INPUT FOR THIS TASK:
════

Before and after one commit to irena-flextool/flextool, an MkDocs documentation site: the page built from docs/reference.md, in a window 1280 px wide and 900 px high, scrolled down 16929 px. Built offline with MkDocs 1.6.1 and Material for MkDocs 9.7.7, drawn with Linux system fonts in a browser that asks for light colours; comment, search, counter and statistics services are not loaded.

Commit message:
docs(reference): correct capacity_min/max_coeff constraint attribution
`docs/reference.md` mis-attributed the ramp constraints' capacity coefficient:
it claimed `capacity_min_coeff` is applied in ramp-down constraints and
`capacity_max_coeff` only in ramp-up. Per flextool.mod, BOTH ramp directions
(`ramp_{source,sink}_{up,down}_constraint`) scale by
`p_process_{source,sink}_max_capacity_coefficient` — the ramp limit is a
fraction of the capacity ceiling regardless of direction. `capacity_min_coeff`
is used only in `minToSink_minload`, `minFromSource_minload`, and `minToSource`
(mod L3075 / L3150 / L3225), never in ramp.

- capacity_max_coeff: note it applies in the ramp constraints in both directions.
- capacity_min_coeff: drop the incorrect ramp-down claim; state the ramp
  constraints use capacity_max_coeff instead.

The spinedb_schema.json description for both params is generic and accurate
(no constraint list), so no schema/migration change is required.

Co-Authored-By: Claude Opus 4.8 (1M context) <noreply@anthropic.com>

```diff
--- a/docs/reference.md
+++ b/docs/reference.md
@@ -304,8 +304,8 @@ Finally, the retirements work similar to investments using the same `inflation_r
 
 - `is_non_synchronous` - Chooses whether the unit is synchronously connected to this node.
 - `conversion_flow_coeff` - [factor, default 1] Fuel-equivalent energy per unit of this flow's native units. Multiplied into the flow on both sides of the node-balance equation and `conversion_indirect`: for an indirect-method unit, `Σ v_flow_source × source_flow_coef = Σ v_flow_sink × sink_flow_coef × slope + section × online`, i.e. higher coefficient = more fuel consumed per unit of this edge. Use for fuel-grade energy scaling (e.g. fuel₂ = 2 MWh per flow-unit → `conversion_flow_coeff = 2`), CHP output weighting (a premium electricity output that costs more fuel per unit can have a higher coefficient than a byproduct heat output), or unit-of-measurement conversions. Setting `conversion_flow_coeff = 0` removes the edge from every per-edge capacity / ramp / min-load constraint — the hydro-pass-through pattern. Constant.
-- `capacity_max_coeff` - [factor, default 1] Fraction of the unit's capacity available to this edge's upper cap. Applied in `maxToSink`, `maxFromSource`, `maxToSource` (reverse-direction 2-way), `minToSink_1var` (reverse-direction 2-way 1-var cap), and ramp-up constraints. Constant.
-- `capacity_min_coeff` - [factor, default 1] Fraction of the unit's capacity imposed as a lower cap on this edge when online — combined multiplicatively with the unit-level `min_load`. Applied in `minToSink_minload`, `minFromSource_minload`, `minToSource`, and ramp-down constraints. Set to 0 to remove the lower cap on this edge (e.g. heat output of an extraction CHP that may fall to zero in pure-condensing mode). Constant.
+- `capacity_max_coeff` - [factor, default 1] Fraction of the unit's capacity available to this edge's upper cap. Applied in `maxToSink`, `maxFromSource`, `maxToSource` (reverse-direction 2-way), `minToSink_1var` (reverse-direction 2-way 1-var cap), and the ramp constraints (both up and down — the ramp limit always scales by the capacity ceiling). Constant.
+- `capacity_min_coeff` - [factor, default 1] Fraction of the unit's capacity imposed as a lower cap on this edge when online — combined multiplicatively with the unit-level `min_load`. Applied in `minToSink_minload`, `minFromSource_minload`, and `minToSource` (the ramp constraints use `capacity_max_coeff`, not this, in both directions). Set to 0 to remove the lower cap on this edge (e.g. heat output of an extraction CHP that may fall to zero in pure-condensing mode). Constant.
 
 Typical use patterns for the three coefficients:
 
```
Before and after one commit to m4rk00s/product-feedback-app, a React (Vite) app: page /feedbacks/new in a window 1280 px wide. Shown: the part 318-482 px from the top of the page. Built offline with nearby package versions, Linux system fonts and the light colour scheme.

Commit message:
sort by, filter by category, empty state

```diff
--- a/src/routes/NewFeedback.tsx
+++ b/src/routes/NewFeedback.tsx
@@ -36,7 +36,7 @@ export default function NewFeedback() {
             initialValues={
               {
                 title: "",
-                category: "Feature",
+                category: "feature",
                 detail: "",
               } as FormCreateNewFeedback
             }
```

════

ACTION ITEM: Apply a filter for "category" to the data above, then copy each line that matches.

RESULT OF THE TASK:
sort by, filter by category, empty state
-                category: "Feature",
+                category: "feature",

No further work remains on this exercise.